The best news here is that the soda makers are starting to feel the heat, like the cigarette makers did in the 1960s. This effort is like putting filters on cigarettes, like creating the ‘lite’ cigarette. “Full Flavor, Half the Tar and Nicotine!” Meanwhile, in Congressional testimony, the tobacco CEOs were still voicing full-throated denial that their product was even addictive. We are near the point where the sugar-industry CEOs start saying that their product is likewise not addictive. In their future is a courtroom where they convince juries that they kept selling their dangerous product in reckless ways to children, knowing that it was harming their health. There will be multi billion dollar payouts to the states for the increases in health care costs directly caused by them. Read your tobacco company settlement history. It’s repeating itself.
I have created a new page for this Blog for people that are trying to detox off of sugar. 21 Day Sugar Detox Journal is all of the blog entries by my from the month of April, 2014 as Karen and I eliminated the sugar fix from our daily lives. It details the journey to a place where we could tell what it felt like to not be high on sugar. It is a journey that is easy, while being hard, and it is incredibly worth while. Take it with us.
A pop is not so bad if you’re not drinking it everyday with every meal and with free refills.If you are at least 50 yrs old you grew up most likely having a soda was rare and a treat. Like going out for pizza with the entire family was a treat or maybe staying up late watching home movies or a movie having popcorn a soda, lastly maybe staying at your Grandparents house and having your Grandpa making a root beer float while Grandma was fussing being the bad cop all for Grandpa’s benefit. These days of simple pleasures are gone all of our childhood treats are today’s childhood reality. I believe we as human beings as much to blame for the exploited habitual habits of sugary sweetness in our life.. Let’s pullback the slack and ultra-convenient ways of 21 century living and live more within our true means.
Wonderfully stated.
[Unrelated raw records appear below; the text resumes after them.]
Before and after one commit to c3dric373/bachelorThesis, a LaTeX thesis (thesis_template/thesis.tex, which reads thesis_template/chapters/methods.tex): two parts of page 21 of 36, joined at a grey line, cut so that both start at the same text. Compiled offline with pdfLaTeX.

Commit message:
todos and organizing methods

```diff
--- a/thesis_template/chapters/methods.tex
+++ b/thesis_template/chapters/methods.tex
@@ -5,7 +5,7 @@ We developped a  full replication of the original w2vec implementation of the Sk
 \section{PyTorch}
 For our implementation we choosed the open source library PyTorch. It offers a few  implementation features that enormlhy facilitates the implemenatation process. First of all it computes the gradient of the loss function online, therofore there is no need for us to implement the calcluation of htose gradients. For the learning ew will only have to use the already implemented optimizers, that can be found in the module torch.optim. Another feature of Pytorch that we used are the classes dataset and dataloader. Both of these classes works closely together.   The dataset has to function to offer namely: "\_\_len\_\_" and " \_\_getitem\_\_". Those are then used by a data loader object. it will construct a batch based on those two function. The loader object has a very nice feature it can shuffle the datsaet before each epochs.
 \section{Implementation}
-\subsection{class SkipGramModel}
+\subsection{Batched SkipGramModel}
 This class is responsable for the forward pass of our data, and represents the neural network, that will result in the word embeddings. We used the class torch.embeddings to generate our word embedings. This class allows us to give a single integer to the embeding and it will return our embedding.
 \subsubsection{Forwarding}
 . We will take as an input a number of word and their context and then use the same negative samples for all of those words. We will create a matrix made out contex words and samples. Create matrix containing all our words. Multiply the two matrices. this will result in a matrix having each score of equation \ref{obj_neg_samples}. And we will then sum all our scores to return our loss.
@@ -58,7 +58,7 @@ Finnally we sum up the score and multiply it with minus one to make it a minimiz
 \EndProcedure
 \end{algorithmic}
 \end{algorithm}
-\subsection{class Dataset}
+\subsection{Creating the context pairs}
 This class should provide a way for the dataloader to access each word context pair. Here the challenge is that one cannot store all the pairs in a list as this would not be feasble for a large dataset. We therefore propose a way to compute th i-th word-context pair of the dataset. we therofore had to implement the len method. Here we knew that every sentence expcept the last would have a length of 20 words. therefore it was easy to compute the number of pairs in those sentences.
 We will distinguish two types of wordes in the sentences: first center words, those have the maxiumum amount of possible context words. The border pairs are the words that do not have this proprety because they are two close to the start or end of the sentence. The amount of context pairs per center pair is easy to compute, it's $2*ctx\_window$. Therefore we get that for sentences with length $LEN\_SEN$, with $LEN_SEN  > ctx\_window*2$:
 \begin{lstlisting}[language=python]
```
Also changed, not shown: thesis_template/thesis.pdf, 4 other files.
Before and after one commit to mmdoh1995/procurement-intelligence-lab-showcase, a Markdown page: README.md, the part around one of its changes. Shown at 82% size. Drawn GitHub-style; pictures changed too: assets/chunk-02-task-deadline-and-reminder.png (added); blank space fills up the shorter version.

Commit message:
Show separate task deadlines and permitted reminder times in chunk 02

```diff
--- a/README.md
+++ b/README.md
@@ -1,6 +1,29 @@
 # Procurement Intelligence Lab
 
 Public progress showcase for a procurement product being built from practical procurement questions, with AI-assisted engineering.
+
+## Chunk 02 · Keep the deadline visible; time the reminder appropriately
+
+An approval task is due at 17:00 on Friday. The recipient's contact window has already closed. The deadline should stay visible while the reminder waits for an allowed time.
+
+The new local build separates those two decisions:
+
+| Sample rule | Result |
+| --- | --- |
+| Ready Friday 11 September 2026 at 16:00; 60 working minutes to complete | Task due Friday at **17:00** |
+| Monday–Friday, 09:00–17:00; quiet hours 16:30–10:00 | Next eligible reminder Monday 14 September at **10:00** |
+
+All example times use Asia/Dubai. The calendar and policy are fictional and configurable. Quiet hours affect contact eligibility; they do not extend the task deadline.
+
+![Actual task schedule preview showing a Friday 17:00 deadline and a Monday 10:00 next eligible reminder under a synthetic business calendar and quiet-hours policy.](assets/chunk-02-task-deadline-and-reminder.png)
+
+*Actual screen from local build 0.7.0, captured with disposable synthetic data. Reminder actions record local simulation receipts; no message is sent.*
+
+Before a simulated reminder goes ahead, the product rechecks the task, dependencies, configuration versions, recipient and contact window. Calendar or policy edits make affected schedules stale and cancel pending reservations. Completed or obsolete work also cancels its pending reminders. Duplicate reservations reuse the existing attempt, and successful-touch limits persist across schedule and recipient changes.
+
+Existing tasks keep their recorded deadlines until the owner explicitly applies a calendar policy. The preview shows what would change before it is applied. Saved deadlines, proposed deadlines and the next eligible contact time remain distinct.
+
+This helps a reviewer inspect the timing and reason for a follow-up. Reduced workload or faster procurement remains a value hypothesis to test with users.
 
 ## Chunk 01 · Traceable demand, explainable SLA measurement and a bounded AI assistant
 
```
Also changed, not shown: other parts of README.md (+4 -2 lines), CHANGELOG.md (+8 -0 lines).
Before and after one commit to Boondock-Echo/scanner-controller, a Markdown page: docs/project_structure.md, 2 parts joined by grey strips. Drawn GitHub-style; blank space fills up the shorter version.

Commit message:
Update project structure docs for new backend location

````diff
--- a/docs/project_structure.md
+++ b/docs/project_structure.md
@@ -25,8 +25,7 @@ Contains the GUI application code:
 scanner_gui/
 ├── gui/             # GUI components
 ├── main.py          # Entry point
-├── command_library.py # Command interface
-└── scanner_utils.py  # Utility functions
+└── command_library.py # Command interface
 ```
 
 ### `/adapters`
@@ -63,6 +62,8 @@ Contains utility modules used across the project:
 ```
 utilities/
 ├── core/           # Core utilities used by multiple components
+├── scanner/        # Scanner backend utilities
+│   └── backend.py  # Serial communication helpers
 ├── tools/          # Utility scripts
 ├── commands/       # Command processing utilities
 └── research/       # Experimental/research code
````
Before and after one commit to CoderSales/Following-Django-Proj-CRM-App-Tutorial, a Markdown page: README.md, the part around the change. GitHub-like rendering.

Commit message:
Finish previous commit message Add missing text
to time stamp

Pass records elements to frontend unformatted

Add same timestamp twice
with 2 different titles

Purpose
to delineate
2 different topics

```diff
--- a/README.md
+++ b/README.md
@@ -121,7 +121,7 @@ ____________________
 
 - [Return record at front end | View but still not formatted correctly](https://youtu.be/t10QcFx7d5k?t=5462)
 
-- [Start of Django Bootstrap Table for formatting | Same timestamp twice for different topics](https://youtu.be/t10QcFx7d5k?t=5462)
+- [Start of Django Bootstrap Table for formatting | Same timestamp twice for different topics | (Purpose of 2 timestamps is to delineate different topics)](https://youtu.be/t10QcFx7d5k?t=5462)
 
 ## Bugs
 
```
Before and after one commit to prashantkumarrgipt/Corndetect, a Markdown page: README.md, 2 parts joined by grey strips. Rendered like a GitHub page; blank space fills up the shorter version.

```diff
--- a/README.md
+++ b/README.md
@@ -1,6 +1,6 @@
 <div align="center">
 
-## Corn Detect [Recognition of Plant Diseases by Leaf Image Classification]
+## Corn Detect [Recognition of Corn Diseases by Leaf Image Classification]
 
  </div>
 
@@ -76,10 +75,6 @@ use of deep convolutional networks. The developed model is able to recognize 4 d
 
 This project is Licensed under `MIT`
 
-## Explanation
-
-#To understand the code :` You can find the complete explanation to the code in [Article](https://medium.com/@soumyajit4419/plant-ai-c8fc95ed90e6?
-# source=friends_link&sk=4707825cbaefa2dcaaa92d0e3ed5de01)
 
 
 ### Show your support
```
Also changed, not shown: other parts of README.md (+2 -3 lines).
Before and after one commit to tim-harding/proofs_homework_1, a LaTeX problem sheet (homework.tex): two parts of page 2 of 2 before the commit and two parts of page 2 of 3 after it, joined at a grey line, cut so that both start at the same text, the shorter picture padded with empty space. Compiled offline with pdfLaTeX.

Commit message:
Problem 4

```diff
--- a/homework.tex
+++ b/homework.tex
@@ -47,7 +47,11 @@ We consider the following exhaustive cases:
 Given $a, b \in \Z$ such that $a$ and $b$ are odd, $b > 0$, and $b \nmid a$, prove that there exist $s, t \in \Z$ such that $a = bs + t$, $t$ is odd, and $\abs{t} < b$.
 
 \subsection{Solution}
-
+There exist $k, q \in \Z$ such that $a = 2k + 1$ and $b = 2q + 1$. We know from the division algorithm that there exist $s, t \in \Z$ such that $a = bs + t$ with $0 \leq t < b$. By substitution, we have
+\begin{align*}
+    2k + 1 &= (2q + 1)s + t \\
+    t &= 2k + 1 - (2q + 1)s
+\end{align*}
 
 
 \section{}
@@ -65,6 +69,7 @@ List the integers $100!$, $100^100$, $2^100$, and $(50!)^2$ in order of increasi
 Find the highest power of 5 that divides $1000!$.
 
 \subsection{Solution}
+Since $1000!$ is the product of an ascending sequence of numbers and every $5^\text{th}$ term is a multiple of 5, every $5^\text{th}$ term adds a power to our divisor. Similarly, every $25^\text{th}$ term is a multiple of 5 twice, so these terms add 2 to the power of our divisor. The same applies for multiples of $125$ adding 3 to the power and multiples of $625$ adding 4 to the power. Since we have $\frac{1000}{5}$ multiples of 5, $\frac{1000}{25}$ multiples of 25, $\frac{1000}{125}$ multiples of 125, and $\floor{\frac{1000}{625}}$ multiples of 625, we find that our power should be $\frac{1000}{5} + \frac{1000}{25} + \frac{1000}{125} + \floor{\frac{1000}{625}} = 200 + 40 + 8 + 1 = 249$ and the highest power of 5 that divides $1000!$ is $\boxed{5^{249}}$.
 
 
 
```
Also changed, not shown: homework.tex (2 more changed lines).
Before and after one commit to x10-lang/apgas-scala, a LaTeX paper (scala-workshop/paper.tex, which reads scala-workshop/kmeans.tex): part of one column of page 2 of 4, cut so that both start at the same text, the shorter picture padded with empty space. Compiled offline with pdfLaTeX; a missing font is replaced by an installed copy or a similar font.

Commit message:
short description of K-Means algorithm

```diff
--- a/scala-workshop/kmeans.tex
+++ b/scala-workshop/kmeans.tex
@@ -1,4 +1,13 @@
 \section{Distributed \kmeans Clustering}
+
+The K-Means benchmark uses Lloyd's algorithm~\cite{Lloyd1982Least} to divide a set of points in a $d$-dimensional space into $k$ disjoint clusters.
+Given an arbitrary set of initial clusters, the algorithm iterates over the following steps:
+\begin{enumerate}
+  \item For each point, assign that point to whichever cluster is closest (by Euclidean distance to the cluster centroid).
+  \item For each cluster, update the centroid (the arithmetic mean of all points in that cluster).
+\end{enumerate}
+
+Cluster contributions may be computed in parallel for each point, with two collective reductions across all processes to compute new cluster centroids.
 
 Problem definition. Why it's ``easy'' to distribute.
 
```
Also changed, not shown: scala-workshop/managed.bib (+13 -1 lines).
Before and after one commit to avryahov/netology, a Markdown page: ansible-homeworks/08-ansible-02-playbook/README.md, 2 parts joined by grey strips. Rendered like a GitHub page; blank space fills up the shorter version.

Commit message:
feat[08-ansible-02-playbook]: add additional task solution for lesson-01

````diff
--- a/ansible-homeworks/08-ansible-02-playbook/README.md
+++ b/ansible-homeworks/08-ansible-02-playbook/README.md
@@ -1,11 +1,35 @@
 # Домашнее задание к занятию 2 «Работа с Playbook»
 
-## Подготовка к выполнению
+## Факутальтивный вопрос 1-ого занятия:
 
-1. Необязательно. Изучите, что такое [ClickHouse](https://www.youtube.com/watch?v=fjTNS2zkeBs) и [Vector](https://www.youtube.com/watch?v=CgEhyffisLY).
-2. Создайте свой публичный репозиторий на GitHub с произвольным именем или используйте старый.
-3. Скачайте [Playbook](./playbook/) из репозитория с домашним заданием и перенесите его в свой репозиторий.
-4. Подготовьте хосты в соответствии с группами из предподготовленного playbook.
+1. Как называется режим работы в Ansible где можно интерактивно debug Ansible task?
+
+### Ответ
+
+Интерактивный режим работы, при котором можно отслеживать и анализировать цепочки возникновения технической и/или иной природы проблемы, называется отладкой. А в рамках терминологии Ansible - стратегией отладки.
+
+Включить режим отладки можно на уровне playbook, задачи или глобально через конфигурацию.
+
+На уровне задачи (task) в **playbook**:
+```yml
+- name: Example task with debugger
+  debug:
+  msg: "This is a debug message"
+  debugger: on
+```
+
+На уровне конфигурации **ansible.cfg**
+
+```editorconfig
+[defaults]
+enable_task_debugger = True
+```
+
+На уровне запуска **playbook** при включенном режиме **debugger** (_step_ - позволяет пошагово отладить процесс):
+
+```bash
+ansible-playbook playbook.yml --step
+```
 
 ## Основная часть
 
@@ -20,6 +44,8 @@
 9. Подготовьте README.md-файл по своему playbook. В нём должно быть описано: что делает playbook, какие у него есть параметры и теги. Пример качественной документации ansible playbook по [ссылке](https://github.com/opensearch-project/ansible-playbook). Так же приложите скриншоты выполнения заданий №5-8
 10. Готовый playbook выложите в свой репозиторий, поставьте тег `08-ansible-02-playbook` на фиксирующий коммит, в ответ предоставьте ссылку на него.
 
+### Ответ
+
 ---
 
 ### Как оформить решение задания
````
Sugar as a luxury is the way nature intended it. Getting high on sugar ought to be the night cap and then it’s not harmful. Getting half of your daily calories that way is like food alcoholism.